Fresh Kids: How Can Parents Change Them?
- Four-year-old Tommy has been playing on the living room floor. As bedtime approaches, his babysitter tells him it is time to put away his toys. "You can't make me!" Tommy declares. "You're not my mom!"
- Six-year-old Sherika is coloring at the kitchen table while her mother talks on the phone in the living room. Suddenly Sherika calls out "Mom! Get in here right now! I need help!"
- Eight-year-old Lenny snatches his homework paper away from his father, saying, "Gimme that! You're so dumb you can't do anything right!"
Not so long ago, rude or "fresh" behaviors like these would have received prompt, predictable reactions from the adults in each situation. Scoldings, spankings and other punishments were generally considered effective as ways to teach children polite behavior.
Today, however, many parents are struggling to find non-violent, positive ways to communicate with their children. Some say that punishment is not effective and often increases a child's misbehavior, while others worry that spanking may convince children that hitting people is all right.

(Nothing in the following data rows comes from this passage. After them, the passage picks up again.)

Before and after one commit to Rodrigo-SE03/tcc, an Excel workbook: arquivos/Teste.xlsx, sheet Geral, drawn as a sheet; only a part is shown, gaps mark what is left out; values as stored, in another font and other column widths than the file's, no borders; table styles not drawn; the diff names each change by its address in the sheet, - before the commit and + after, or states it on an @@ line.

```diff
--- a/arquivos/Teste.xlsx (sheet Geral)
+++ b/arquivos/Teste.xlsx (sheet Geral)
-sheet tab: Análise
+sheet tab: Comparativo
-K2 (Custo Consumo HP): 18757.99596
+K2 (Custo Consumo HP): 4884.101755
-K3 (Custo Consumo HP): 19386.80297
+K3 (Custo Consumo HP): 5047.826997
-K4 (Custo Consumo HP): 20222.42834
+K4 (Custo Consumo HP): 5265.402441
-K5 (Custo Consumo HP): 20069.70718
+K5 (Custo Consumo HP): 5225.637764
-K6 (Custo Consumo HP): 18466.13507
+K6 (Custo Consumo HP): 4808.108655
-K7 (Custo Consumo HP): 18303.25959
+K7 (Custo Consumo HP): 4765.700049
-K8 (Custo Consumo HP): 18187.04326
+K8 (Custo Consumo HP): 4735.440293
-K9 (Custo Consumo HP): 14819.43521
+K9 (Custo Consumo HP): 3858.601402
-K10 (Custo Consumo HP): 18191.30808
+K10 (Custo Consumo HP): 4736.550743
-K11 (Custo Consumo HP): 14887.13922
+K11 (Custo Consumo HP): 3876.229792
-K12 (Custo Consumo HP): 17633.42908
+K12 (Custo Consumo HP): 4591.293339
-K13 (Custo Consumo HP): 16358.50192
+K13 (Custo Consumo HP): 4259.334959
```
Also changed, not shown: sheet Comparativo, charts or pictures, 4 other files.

Most parents feel angry, hurt or helpless when their children are fresh, but many adults admit that they laugh at the wise remarks made by sassy kids on television. However, they are less amused by the same comments from their own children! The following guidelines may be helpful:

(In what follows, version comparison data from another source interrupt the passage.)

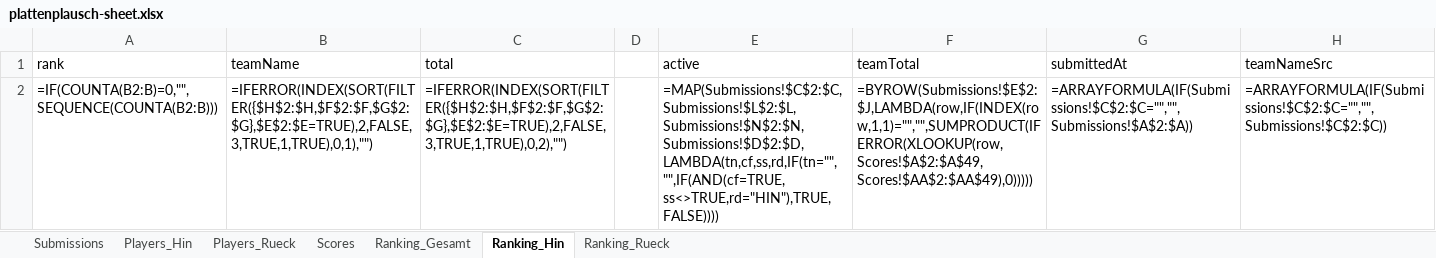
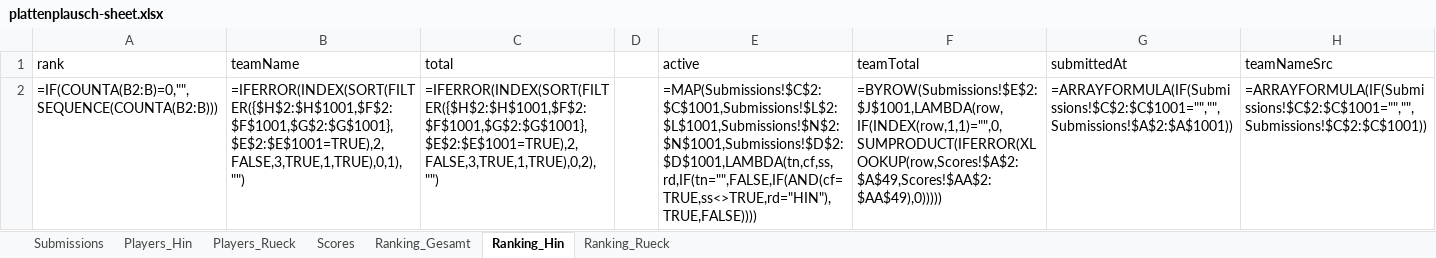
Before and after one commit to HarunTeper/plattenplausch, an Excel workbook: plattenplausch-sheet.xlsx, sheet Ranking_Hin, drawn as a sheet; values as stored, in another font and other column widths than the file's, no borders; formulas without a stored value are shown as written; the diff names each change by its address in the sheet, - before the commit and + after, or states it on an @@ line.

```diff
--- a/plattenplausch-sheet.xlsx (sheet Ranking_Hin)
+++ b/plattenplausch-sheet.xlsx (sheet Ranking_Hin)
-B2 (teamName): =IFERROR(INDEX(SORT(FILTER({$H$2:$H,$F$2:$F,$G$2:$G},$E$2:$E=TRUE),2,FALSE,3,TRUE,1,TRUE),0,1),"")
+B2 (teamName): =IFERROR(INDEX(SORT(FILTER({$H$2:$H$1001,$F$2:$F$1001,$G$2:$G$1001},$E$2:$E$1001=TRUE),2,FALSE,3,TRUE,1,TRUE),0,1),"")
-C2 (total): =IFERROR(INDEX(SORT(FILTER({$H$2:$H,$F$2:$F,$G$2:$G},$E$2:$E=TRUE),2,FALSE,3,TRUE,1,TRUE),0,2),"")
+C2 (total): =IFERROR(INDEX(SORT(FILTER({$H$2:$H$1001,$F$2:$F$1001,$G$2:$G$1001},$E$2:$E$1001=TRUE),2,FALSE,3,TRUE,1,TRUE),0,2),"")
-E2 (active): =MAP(Submissions!$C$2:$C,Submissions!$L$2:$L,Submissions!$N$2:$N,Submissions!$D$2:$D,LAMBDA(tn,cf,ss,rd,IF(tn="","",IF(AND(cf=TRUE,ss<>TRUE,rd="HIN"),TRUE,FALSE))))
+E2 (active): =MAP(Submissions!$C$2:$C$1001,Submissions!$L$2:$L$1001,Submissions!$N$2:$N$1001,Submissions!$D$2:$D$1001,LAMBDA(tn,cf,ss,rd,IF(tn="",FALSE,IF(AND(cf=TRUE,ss<>TRUE,rd="HIN"),TRUE,FALSE))))
-F2 (teamTotal): =BYROW(Submissions!$E$2:$J,LAMBDA(row,IF(INDEX(row,1,1)="","",SUMPRODUCT(IFERROR(XLOOKUP(row,Scores!$A$2:$A$49,Scores!$AA$2:$AA$49),0)))))
+F2 (teamTotal): =BYROW(Submissions!$E$2:$J$1001,LAMBDA(row,IF(INDEX(row,1,1)="",0,SUMPRODUCT(IFERROR(XLOOKUP(row,Scores!$A$2:$A$49,Scores!$AA$2:$AA$49),0)))))
-G2 (submittedAt): =ARRAYFORMULA(IF(Submissions!$C$2:$C="","",Submissions!$A$2:$A))
+G2 (submittedAt): =ARRAYFORMULA(IF(Submissions!$C$2:$C$1001="","",Submissions!$A$2:$A$1001))
-H2 (teamNameSrc): =ARRAYFORMULA(IF(Submissions!$C$2:$C="","",Submissions!$C$2:$C))
+H2 (teamNameSrc): =ARRAYFORMULA(IF(Submissions!$C$2:$C$1001="","",Submissions!$C$2:$C$1001))
```
Also changed, not shown: sheet Ranking_Gesamt, sheet Ranking_Rueck, 1 other file.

- Adults who have contact with a particular child will have to discuss and agree on their definitions of acceptable behavior. If, in the first example, Tommy's babysitter is distressed by his comment to her, but Tommy's mother thinks he's funny and his father's attitude is "he'll grow out of it," Tommy will get mixed messages about his behavior. In fact, he'll probably repeat it to see how the adults react next time. His parents can tell Tommy that they do not like rudeness and that they expect him to learn socially acceptable ways to behave.
- Adults must make clear their expectations for the kinds of language and behavior they find acceptable. The babysitter might say, "Tommy, you can tell me that you don't want to put away your toys, but you do have to follow my rules while your mom is not here -- she left me in charge of you." If Sherika's mother reacts to her daughter's command to "Get in here!" by storming into the kitchen and yelling "Don't talk to me like that, young lady!" Sherika will learn that what she did was very effective; it got her mother into the kitchen very quickly. Instead, Sherika's mother could establish the rule by saying, "Sherika, you may not interrupt me when I'm talking" and tell the child what she does expect by saying, "When I finish, if you need help you can say, Mom, could you please come here?"
- Adults can let children know exactly how they feel when derogatory remarks are made to them. Lenny's father could say, "Lenny, that remark made me feel hurt and angry. You can tell me that you're feeling frustrated or disappointed, but you cannot insult me."
- Adults can demonstrate to children the kinds of speech and actions that communicate love, acceptance and respect. Good manners are caught, not taught. Adult-to-adult as well as adult-to-child communication teaches by example, which is more powerful than lectures or punishments. A parent who tells children to "Get over here!" can expect to hear the same kind of command from her children to her. A parent who tells children to "Shut up!" is teaching them that "Shut up!" is acceptable. Children will imitate not only what you say but how you say it, as parents discover when they hear a child repeat something they have said using the same tone of voice.
- Give children attention when they are not being fresh, and turn your attention away from them when they are rude. Children learn quickly how to get adult attention and most children would prefer to be scolded than ignored. Let your child know that you notice and appreciate polite language and courteous behavior -- particularly from members of your own family. If a child persists in fresh talk, parents can say something like, "You can tell us how you feel but you'll have to do it in ways that don't make us feel mad or hurt. If you want suggestions from us we'll help you. But if you want to talk like that you'll have to do it in your own room where we can't hear you. You choose -- stay with us and speak in ways we can accept, or go to your room and talk to yourself."
In summary, don't laugh, smile or indicate amusement when children are rude. Make it clear that you will not allow people in your family to be discourteous -- to family members or to others. Tell children specifically what you do expect to hear from them. Accept their feelings but help them choose acceptable ways to express them. Provide attention to reinforce good behavior.
Source: Jennifer Birckmayer, Department of Human Development and Family Studies, NYS College of Human Ecology, Cornell University. Parent Pages was developed by Cornell Cooperative Extension of Suffolk County. HD 42
Last updated November 24, 2015